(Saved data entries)

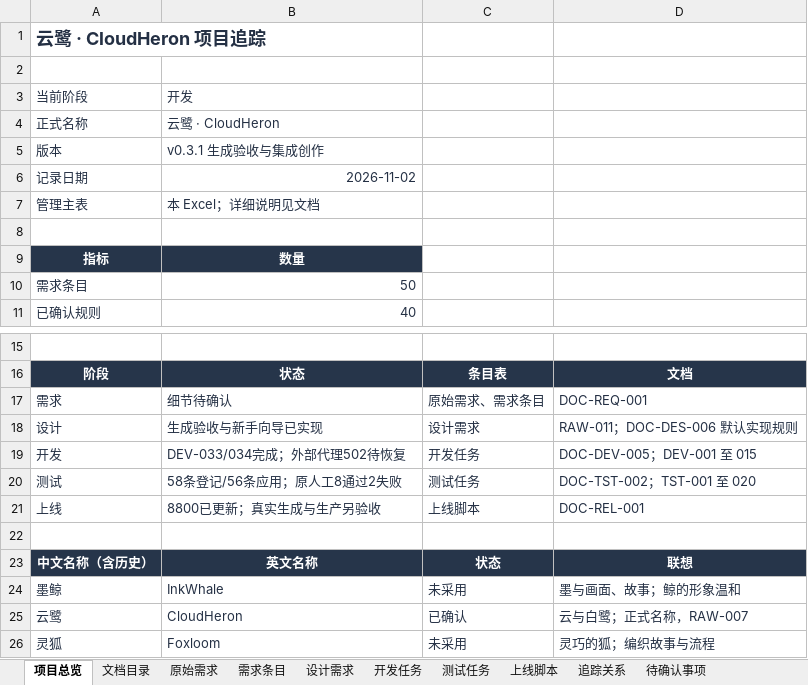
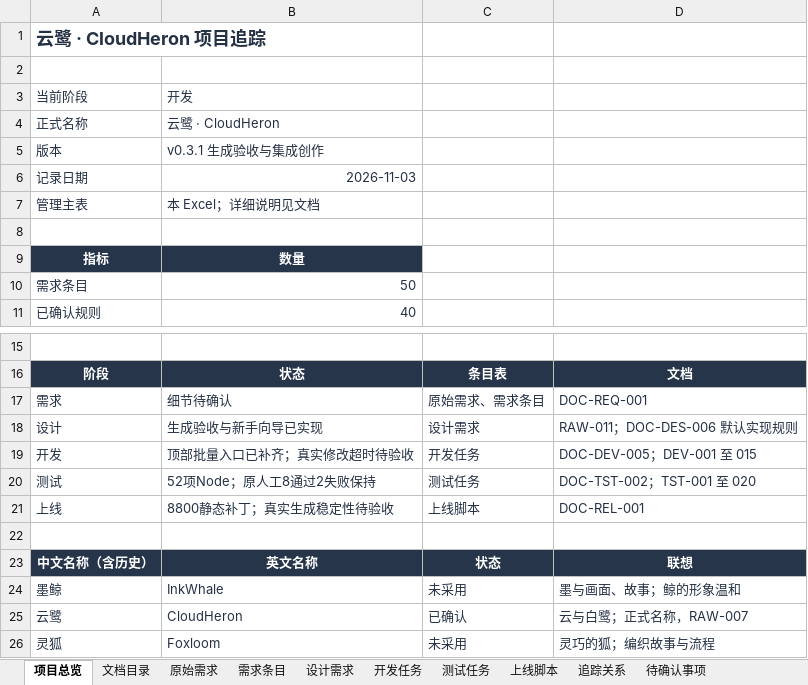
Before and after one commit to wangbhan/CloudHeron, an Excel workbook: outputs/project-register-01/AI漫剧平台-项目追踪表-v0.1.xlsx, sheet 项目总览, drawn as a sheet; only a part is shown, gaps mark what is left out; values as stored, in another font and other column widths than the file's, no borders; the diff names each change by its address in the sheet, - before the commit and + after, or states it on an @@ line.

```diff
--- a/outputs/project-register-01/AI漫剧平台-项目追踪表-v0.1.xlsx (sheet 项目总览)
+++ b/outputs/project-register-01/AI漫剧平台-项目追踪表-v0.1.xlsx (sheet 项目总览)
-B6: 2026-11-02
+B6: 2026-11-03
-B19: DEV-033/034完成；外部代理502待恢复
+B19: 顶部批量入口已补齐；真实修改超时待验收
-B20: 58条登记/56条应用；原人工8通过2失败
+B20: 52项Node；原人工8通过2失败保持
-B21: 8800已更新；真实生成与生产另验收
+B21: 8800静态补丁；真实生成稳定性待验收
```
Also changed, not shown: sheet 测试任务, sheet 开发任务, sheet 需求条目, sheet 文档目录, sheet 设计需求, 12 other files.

* * *

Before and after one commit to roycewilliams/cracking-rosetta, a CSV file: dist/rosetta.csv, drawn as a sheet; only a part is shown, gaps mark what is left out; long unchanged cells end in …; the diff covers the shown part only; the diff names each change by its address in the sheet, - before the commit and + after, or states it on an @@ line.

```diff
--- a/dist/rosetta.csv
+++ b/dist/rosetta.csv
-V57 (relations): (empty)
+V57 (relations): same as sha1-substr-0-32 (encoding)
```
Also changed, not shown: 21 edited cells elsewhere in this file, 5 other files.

--

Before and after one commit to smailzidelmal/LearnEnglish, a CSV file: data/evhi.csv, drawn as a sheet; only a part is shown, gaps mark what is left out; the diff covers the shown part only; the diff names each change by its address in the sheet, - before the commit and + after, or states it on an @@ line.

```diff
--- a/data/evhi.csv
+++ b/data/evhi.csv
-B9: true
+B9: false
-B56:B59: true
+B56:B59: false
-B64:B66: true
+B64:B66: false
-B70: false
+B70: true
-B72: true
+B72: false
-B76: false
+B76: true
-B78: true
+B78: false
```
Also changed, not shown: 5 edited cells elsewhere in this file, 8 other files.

● **ACTIVITY**: Say how many lines of the data hold the string "mark". Reply with the number alone.

● **RESULT OF THE TASK**: 3